(Revision tracking records)
◆ ◆ ◆ ◆ ◆ ◆ ◆
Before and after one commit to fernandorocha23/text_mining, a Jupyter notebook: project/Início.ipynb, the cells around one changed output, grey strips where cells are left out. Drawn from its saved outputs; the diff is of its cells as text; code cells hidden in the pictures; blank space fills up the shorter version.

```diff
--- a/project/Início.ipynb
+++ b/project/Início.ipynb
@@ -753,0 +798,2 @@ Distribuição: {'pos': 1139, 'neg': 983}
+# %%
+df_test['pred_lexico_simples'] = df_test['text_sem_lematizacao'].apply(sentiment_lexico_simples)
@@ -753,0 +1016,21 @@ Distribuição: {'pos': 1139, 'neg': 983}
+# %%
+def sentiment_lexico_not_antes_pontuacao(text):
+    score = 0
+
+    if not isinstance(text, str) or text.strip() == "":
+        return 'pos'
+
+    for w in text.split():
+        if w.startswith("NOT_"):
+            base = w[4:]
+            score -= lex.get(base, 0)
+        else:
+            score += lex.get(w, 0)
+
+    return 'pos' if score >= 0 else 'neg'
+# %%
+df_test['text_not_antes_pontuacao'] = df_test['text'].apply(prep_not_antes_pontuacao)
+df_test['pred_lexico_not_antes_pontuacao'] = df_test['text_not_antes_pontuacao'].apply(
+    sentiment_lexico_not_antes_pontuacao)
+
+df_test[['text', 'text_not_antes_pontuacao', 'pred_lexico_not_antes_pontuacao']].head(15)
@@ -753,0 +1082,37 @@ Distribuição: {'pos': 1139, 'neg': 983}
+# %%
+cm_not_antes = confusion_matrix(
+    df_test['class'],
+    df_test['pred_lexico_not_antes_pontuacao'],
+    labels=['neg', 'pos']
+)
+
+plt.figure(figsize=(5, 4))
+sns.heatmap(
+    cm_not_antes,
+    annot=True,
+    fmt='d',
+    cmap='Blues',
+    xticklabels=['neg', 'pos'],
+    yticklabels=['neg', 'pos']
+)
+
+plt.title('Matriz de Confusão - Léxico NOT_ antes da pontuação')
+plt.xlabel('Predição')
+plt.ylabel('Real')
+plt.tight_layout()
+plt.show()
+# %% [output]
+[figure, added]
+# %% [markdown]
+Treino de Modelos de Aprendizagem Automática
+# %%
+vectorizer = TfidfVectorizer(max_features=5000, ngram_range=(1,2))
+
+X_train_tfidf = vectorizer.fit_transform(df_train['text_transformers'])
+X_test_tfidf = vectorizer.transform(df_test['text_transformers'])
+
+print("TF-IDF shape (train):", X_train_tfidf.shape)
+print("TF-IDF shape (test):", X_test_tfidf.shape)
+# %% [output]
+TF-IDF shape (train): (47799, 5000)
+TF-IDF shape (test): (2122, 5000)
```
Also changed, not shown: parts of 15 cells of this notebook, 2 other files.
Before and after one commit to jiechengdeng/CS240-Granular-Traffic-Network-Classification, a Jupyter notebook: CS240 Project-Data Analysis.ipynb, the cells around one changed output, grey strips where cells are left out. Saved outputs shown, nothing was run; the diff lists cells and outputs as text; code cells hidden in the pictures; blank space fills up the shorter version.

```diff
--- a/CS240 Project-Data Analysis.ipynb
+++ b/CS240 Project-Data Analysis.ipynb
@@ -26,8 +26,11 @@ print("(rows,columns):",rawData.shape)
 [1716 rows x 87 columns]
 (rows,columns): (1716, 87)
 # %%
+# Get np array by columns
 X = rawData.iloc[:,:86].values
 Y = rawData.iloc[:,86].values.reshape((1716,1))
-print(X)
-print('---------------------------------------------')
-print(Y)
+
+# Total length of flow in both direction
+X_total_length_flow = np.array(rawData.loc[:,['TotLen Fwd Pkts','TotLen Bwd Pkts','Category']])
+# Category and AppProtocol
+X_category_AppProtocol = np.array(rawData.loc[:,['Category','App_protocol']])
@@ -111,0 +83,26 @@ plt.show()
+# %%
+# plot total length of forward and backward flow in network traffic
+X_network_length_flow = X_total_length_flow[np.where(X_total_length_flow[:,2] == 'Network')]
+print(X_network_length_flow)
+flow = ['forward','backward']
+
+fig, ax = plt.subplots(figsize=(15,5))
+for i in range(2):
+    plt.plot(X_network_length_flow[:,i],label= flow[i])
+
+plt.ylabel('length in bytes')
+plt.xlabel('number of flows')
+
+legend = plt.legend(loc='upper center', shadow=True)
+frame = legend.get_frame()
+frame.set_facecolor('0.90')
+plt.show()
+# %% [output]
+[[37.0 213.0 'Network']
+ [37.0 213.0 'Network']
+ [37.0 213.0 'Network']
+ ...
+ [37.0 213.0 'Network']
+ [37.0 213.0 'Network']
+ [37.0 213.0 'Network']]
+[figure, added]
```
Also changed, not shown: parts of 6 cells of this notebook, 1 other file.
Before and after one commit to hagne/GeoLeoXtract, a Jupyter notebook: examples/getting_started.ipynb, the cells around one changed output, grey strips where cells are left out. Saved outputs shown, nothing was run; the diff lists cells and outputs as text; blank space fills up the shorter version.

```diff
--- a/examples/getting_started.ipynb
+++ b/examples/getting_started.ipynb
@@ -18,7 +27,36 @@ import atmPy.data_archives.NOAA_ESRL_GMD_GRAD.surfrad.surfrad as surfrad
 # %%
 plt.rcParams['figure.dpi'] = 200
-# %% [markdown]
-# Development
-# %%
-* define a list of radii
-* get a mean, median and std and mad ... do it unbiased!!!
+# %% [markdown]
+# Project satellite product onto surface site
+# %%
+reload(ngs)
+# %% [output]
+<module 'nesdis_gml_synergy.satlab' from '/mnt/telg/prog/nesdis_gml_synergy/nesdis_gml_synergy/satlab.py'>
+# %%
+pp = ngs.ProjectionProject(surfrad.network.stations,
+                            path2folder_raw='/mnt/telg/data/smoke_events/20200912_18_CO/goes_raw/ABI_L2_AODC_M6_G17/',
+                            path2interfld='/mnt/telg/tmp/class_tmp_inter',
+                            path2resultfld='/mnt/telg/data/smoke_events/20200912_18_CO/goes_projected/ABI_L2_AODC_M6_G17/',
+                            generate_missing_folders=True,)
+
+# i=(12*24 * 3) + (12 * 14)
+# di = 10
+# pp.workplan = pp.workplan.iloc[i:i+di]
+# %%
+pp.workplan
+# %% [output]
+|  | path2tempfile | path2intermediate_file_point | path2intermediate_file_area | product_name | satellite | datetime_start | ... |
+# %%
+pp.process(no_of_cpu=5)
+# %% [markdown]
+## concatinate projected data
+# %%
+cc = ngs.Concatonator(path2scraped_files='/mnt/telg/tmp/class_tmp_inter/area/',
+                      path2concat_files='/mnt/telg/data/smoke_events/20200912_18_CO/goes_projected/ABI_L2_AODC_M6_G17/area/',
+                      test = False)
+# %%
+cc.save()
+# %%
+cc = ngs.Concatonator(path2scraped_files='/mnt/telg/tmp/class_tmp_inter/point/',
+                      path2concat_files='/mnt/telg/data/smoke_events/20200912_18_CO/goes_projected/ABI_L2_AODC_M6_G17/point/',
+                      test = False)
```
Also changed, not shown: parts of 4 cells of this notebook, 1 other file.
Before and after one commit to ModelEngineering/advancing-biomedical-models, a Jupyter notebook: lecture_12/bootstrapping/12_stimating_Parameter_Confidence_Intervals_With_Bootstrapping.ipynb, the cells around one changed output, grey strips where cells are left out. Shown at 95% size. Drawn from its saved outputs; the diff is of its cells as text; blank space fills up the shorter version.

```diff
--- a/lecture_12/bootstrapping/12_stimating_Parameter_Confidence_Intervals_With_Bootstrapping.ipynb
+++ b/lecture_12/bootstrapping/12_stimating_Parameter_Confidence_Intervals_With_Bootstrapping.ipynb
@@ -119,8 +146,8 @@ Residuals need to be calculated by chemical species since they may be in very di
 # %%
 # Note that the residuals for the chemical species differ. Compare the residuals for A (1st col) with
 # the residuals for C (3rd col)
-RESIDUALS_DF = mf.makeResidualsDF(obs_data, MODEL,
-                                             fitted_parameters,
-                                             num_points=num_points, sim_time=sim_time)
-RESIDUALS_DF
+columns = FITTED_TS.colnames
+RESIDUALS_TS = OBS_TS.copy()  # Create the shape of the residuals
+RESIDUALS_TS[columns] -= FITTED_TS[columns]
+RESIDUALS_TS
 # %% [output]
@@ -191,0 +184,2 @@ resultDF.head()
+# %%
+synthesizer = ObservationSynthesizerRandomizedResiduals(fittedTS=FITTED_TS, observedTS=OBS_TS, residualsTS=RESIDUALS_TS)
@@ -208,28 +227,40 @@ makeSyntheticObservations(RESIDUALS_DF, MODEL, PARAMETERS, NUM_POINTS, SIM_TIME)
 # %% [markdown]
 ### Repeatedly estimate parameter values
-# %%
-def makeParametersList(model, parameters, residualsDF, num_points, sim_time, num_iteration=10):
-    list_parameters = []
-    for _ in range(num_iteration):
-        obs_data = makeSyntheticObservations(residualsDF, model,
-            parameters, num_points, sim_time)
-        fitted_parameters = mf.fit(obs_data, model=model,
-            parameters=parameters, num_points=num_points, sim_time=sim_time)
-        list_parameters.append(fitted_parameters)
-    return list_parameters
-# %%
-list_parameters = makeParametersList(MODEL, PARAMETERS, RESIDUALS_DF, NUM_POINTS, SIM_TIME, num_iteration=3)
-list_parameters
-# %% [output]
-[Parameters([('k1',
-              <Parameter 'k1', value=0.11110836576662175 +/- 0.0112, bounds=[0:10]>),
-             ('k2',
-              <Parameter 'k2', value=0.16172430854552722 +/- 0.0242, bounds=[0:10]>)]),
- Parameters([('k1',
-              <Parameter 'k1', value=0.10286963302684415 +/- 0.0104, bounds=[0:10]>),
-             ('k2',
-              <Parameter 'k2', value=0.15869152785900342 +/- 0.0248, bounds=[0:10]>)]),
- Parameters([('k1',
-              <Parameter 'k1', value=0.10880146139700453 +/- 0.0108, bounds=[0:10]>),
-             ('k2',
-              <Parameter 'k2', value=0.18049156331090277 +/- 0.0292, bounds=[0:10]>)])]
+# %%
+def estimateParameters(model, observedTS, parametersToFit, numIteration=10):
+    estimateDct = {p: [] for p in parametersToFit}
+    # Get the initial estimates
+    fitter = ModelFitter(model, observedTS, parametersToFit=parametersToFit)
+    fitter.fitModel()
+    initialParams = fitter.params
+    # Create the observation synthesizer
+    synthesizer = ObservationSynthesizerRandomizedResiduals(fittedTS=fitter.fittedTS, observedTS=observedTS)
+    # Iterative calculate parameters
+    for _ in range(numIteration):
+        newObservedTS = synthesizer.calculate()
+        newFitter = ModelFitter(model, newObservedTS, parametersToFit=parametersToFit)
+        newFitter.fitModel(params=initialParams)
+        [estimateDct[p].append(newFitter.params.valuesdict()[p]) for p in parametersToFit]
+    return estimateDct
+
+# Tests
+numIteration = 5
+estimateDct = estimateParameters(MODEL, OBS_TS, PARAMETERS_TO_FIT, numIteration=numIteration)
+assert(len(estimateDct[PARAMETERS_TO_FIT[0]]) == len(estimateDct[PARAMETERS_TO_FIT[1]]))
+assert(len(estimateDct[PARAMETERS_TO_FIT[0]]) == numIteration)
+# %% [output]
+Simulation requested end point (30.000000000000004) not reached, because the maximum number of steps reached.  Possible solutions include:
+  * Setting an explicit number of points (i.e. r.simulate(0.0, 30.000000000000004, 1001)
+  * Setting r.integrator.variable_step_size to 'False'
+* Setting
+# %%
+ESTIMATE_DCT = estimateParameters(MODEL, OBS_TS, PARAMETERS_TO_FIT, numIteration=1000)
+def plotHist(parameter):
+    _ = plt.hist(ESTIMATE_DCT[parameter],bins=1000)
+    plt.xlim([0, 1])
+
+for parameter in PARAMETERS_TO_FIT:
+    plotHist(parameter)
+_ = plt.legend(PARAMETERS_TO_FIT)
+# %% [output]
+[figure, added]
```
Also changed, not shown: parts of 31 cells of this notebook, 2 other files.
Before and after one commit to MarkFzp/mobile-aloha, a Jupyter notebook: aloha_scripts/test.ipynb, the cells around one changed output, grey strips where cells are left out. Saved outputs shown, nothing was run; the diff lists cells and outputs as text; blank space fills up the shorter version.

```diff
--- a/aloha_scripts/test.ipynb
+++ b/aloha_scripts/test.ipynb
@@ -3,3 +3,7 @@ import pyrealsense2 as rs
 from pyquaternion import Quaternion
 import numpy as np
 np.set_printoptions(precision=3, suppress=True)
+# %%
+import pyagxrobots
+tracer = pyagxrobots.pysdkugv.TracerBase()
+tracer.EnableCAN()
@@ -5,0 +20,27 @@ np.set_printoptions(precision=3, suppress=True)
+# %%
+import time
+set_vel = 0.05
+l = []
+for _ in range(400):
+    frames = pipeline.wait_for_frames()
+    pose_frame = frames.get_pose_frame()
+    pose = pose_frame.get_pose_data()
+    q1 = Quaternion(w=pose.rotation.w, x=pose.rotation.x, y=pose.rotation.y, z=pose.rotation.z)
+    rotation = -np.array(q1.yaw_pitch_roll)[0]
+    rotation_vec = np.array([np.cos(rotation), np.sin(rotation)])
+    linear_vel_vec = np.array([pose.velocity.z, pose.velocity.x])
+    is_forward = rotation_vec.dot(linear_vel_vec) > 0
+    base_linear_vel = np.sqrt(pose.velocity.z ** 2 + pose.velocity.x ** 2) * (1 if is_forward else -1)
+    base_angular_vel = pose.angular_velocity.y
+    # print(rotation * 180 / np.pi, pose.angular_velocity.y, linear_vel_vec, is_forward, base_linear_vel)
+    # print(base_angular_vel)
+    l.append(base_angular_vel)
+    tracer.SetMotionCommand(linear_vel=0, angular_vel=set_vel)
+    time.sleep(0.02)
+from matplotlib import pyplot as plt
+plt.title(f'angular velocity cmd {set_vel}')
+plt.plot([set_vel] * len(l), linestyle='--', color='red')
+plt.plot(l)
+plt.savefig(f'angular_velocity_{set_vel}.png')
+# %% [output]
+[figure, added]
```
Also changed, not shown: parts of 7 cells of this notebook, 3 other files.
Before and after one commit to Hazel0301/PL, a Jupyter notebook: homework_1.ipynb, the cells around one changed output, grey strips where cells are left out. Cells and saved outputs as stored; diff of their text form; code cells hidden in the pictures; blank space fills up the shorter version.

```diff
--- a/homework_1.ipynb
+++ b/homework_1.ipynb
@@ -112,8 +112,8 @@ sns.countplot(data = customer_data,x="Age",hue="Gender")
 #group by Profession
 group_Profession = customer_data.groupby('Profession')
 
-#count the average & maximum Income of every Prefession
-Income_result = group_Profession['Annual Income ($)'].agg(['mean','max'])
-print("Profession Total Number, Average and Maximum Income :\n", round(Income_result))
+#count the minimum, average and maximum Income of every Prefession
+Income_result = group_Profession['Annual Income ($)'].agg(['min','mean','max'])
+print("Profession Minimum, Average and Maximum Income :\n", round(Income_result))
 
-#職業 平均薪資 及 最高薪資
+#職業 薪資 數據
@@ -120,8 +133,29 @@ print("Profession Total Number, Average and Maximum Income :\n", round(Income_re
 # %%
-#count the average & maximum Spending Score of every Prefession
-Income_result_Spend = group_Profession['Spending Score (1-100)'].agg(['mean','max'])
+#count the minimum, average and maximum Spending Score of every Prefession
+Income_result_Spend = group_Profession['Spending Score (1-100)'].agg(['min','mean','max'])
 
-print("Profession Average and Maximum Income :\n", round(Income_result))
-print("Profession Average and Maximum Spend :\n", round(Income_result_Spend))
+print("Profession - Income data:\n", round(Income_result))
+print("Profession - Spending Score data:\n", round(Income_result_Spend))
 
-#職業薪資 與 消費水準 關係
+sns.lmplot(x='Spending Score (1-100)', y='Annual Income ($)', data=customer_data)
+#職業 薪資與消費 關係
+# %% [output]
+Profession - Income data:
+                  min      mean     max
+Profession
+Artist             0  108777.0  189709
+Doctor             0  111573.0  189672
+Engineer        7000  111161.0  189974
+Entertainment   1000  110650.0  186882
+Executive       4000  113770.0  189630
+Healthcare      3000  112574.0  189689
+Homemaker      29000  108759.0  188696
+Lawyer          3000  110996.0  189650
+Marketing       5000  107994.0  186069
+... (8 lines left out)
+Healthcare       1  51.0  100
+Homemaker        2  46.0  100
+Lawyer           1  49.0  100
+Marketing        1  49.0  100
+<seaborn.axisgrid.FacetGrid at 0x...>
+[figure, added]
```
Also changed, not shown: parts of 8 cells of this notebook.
◆ ◆ ◆ ◆ ◆ ◆ ◆
_ACTIVITY_
Filter the entries by the string "parametersToFit" and copy each matching line.

_ANSWER BOX_
+def estimateParameters(model, observedTS, parametersToFit, numIteration=10):
+    estimateDct = {p: [] for p in parametersToFit}
+    fitter = ModelFitter(model, observedTS, parametersToFit=parametersToFit)
+        newFitter = ModelFitter(model, newObservedTS, parametersToFit=parametersToFit)
+        [estimateDct[p].append(newFitter.params.valuesdict()[p]) for p in parametersToFit]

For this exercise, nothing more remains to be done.